*** Apparent SNR indication: This is displayed under the S-meter and is based on the audio peaks/valleys over the past two seconds.

*** Context-sensitive frequency step buttons: The buttons now show the step size, appropriate to the mode.

*** Higher tuning resolution: The tuning resolution has been increased from the original 31.25 Hz to 1 Hz - which is a number beyond the temperature stability of the receivers!

*** Vari-Notch: This is a manually-tunable notch filter that may be used in addition to the "Notch1" and "Notch2" filters. Like Notch2, this is an audio-only notch and will notprevent desense from very strong carriers - use "Notch1" for that!

*** CW Peak filter: This is a manually-tunable audio-only filter that may be handy for CW reception under busy conditions. The "Ref. Tone" button enables a tone of the same frequency as the filter to aid in tuning.

*** "SAM-U" and "SAM-L" demodulation: This is synchronous AM for the upper and lower sidebands, respectively. Due to the architecture of the WebSDR double-sideband synchronous AM demodulation is not practical. Note that the carrier of the AM receiver must between 80 and 1000 Hz on the "filter" side of receiver - in other words, when using SAM-U, the carrier must be 80-1000 Hz above the "zero" frequency of the receiver and when using SAM-L, the carrier must be below the "zero" frequency. If you are listening to an AM net where stations may not be vary close to the desired frequency you may have to retune and/or switch between SAM-U and SAM-L.
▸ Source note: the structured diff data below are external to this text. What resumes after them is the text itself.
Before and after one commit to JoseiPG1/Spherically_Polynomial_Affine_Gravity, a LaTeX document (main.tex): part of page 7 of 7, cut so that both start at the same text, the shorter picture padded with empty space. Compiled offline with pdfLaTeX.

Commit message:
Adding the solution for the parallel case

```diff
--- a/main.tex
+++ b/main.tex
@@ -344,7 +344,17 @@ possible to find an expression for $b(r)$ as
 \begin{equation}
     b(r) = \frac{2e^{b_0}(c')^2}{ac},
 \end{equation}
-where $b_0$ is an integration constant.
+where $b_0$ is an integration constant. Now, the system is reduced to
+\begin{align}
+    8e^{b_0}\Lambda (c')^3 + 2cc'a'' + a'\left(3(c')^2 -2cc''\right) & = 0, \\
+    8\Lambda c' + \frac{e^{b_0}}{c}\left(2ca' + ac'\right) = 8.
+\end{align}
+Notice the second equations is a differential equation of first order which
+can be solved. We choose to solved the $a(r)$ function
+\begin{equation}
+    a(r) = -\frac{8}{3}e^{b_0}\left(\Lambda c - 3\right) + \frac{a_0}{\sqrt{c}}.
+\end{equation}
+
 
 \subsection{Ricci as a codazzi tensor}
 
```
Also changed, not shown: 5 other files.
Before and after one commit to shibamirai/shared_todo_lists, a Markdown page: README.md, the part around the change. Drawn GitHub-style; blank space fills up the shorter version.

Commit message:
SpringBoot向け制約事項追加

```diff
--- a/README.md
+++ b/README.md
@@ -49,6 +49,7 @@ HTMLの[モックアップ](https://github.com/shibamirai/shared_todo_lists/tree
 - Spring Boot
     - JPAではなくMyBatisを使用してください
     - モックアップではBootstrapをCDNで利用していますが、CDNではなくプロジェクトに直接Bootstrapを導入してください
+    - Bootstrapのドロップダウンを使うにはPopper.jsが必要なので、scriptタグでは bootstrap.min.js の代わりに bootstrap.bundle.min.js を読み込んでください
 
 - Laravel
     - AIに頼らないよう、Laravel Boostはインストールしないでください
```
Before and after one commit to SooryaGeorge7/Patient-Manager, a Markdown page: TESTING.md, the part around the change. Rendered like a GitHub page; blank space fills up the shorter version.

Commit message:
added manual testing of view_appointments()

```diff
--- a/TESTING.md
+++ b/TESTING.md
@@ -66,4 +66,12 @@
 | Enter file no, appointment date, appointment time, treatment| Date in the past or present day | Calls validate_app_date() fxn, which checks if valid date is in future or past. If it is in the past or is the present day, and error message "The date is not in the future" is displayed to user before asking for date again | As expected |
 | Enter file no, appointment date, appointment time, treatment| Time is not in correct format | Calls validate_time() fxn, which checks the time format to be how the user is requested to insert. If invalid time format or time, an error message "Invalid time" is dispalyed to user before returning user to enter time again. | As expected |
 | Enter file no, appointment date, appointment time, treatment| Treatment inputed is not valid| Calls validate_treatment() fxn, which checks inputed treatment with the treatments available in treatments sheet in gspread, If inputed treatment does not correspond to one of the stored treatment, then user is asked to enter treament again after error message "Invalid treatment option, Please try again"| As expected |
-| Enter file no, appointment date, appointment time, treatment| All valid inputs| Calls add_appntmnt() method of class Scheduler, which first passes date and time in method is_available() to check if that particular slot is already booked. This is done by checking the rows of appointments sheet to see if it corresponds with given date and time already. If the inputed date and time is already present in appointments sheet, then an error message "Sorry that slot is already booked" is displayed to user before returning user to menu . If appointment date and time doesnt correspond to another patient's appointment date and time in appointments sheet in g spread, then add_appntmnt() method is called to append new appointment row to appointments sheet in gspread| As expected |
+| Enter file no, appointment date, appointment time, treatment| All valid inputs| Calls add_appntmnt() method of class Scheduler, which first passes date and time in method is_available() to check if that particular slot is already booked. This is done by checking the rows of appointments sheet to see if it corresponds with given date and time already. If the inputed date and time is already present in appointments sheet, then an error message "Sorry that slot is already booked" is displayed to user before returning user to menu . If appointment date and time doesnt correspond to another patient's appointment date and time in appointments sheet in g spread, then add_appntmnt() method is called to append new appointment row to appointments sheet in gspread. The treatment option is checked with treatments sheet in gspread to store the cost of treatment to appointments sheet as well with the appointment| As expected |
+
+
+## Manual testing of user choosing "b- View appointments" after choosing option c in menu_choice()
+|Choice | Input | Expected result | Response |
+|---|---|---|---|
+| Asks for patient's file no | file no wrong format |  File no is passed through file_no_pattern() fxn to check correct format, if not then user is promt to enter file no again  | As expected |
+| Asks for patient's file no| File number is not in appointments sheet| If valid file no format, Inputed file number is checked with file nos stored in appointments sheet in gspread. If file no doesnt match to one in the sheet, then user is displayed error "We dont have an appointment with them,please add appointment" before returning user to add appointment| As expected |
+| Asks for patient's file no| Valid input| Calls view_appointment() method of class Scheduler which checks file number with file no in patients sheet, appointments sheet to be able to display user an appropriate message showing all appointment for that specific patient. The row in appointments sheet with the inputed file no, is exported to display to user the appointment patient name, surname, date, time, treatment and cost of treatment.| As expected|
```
Prior to the recent upgrade, recorded audio did not include the effects of any DSP or filtering by Notch2 - now it does!

*** Security improvements:
--- New code can detect and block abusers. Please be sure to put your call sign, only, in the Your name or callsign box.
--- Additional layers of firewall have been implemented.

*** Embedded commands in startup URL:
Now, a number of different things can be specified when you access the WebSDR with your browser:
--- Set frequency and mode: Start your browser session pretuned to a frequency & mode. Parameter = ?tune= example to listen to 7293 kHz in AM (40M AM window).
--- Set zoom level: Zooms in "n" times on startup. Parameter = ?zoom=n example Best used when a frequency is specified using "?tune=". Zooms will be centered on the tuned frequency. The number of available zooms depends on the band.
--- Set Squelch: Enable squelch by default. Parameter = ?squelch=n example turns on squelch. This is not the S-meter squelch, but the squelch check-box (noise operated).
--- Set S-meter Squelch: Enable S-meter squelch by default. Parameter = ?smsquelch=x example sets on the S-meter squelch. The "X" parameter is the signal level, in dBM (as displayed on the S-meter) of the squelch threshold. Set slider fully to the left to disable.
--- No labels: Suppress "DX Labels" Parameter = ?nolabels=n example n=1 to suppress the "DX Labels" (stationinfo) below the waterfall.
--- Alternate AGC: Startup using altrnate AGC. Parameter = ?altagc=n example uses Alt AGC.

*** Display of frequency: The frequency is now displayed after the user name in the graph-like portions below the screen. Please be sure to enter your call sign (only) in the Name name or callsign box so that this feature works properly.

*** Annunciators for Mute and Squelch: Red text "Audio muted" appears after the mode display in the Frequency box. Red text "Squelch Enabled" appears if the squelch is on.

*** Additional Bandwidth Buttons: There are now three buttons per mode to select wide, medium, and narrow passband bandwidths.

*** Frequency entry now allows frequency in MegaHertz: You may now enter the receive frequency in MHz by typing it in the "Frequency" box. That is, if you wanted to tune to 3579.55 kHz, you could enter either "3579.55" or "3.57955". If you enter the frequency in MHz, the system will convert it to kHz and tune there after 3 seconds. If you attempt to enter a frequency not covered by any receiver on the WebSDR us are currently using, it's likely that nothing will happen at all.

***Frequency-centering zoom: The code for zooming in has been tweaked so that the frequency to which the receiver is tuned stays within the spectrum display.